### AIM OF THE TASK
Pull every line containing the word "extends" from the records.

== RECORDS SUPPLIED

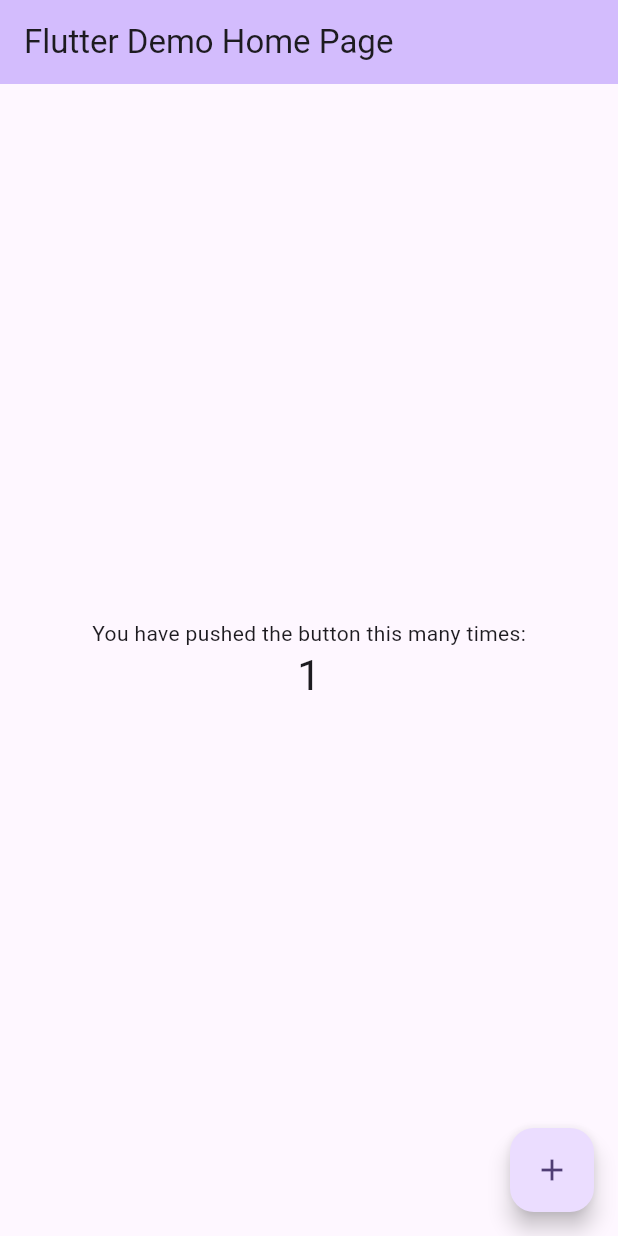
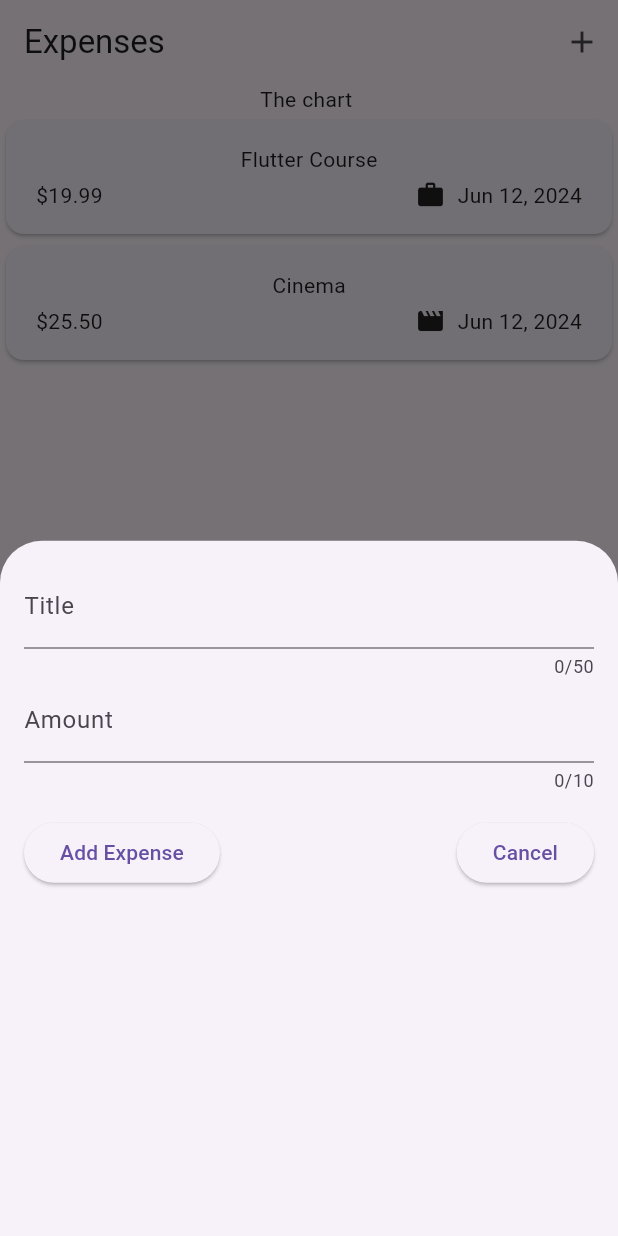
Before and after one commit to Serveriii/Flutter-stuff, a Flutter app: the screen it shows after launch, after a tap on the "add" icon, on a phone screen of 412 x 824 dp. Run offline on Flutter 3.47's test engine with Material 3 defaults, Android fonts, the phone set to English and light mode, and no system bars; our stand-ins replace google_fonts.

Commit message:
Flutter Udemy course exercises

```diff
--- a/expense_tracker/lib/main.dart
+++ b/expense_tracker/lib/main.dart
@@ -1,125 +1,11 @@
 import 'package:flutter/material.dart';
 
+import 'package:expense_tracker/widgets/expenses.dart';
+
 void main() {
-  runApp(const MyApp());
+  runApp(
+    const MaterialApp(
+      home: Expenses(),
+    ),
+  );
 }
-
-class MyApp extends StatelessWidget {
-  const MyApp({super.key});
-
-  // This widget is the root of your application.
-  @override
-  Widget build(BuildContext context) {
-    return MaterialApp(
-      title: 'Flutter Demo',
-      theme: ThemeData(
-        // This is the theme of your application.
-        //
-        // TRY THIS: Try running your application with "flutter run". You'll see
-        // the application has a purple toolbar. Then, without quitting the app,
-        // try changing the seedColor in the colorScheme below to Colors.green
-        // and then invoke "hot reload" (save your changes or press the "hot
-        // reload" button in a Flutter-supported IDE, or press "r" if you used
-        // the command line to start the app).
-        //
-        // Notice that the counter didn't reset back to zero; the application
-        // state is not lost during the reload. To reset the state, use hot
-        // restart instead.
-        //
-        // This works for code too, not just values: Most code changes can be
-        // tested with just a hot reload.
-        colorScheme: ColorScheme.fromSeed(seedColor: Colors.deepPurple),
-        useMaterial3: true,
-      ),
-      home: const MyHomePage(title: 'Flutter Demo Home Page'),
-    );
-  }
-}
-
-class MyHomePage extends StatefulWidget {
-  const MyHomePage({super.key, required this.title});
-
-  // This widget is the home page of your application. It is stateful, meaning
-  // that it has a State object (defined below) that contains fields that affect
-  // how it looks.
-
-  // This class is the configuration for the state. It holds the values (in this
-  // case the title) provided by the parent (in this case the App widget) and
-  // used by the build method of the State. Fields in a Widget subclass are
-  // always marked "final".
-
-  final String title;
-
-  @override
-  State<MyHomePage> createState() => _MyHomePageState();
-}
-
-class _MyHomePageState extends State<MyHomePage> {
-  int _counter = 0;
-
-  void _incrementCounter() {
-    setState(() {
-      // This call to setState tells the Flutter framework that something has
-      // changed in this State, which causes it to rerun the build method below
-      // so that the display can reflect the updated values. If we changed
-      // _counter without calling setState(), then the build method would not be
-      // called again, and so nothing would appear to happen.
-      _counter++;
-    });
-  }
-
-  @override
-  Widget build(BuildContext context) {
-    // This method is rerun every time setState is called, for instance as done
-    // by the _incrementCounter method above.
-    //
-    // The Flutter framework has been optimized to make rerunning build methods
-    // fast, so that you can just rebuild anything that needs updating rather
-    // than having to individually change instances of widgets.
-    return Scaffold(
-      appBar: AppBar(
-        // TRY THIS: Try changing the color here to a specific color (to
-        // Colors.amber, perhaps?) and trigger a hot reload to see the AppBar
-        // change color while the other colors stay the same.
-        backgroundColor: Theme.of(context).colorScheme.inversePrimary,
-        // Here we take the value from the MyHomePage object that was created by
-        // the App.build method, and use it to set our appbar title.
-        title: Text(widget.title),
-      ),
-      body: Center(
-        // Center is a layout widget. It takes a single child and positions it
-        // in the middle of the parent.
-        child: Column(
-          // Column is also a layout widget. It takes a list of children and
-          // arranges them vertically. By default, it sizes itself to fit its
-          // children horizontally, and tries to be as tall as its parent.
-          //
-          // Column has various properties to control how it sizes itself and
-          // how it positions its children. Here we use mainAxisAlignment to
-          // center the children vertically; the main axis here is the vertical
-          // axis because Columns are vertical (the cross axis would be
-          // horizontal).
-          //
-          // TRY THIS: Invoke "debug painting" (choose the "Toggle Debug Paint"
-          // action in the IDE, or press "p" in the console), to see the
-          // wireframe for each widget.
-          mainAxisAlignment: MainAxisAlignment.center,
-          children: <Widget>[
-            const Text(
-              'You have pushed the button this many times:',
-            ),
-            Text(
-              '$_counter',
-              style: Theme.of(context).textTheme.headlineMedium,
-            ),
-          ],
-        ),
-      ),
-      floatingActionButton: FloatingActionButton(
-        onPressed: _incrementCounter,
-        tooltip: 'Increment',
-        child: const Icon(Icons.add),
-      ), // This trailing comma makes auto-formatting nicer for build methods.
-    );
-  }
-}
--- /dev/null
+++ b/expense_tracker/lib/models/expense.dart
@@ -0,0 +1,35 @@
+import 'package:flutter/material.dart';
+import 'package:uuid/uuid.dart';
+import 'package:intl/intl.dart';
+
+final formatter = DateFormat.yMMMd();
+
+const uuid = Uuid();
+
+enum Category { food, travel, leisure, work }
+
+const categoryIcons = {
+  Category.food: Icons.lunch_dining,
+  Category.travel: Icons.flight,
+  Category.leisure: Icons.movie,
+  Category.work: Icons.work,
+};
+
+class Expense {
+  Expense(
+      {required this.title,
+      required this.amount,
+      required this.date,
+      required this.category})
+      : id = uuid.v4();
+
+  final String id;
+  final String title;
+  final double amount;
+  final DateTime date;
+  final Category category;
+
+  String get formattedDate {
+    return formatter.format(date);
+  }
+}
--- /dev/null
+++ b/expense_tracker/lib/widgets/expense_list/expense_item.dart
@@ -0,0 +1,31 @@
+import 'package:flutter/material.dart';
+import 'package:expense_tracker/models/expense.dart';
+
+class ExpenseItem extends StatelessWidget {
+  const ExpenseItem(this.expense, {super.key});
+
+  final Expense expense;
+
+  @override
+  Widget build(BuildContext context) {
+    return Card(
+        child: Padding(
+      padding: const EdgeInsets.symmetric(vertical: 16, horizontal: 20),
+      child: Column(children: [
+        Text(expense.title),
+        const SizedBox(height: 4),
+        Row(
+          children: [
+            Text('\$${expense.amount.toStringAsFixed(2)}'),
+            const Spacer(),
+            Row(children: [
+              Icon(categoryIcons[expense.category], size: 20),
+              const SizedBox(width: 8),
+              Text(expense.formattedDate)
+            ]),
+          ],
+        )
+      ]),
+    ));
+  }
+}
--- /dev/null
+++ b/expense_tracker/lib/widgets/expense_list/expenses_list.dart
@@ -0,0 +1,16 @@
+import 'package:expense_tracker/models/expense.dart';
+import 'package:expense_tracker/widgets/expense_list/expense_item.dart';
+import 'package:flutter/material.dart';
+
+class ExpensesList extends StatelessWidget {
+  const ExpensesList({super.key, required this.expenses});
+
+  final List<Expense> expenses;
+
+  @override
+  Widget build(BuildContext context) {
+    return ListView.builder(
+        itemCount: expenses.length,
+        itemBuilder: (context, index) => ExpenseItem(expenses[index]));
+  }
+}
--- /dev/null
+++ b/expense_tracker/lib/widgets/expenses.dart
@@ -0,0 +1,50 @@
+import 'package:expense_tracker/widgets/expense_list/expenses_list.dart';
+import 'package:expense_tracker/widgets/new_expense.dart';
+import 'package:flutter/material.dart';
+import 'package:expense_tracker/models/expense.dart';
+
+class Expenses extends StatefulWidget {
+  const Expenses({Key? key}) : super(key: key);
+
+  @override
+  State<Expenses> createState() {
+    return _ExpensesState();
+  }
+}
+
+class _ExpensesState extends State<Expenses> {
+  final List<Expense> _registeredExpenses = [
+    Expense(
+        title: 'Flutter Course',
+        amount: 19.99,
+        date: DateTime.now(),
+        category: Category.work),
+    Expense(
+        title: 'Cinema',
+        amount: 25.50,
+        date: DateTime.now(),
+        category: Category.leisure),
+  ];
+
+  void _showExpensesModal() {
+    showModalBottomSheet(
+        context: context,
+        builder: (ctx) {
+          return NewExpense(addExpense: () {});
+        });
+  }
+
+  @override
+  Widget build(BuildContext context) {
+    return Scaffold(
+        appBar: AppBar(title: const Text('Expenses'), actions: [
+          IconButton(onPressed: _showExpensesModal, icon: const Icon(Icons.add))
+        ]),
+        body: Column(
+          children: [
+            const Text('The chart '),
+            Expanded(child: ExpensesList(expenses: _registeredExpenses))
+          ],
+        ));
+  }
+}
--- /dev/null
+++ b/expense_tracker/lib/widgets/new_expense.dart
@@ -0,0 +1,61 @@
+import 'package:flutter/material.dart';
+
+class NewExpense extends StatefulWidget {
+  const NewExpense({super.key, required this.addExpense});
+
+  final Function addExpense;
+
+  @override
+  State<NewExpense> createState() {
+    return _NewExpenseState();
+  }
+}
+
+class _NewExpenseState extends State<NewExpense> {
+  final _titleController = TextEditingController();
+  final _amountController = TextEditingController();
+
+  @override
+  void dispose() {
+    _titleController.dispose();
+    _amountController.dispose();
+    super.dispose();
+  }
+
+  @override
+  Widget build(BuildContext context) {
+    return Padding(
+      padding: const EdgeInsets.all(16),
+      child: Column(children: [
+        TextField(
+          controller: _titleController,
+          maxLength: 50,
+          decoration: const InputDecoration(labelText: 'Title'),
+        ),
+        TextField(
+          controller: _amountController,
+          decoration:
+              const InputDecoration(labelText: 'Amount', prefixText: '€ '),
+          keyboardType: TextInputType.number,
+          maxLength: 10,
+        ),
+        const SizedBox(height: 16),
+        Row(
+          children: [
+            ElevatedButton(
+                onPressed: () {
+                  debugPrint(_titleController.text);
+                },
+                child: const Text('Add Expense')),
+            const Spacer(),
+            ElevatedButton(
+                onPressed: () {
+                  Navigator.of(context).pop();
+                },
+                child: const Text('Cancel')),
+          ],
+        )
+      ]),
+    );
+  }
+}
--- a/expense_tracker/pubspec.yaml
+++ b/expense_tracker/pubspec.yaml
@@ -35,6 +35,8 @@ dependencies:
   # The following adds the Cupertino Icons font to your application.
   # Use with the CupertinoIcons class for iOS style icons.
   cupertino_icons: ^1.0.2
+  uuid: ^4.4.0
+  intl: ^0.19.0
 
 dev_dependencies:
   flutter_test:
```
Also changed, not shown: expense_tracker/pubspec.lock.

====

### REPLY
-class MyApp extends StatelessWidget {
-class MyHomePage extends StatefulWidget {
-class _MyHomePageState extends State<MyHomePage> {
+class ExpenseItem extends StatelessWidget {
+class ExpensesList extends StatelessWidget {
+class Expenses extends StatefulWidget {
+class _ExpensesState extends State<Expenses> {
+class NewExpense extends StatefulWidget {
+class _NewExpenseState extends State<NewExpense> {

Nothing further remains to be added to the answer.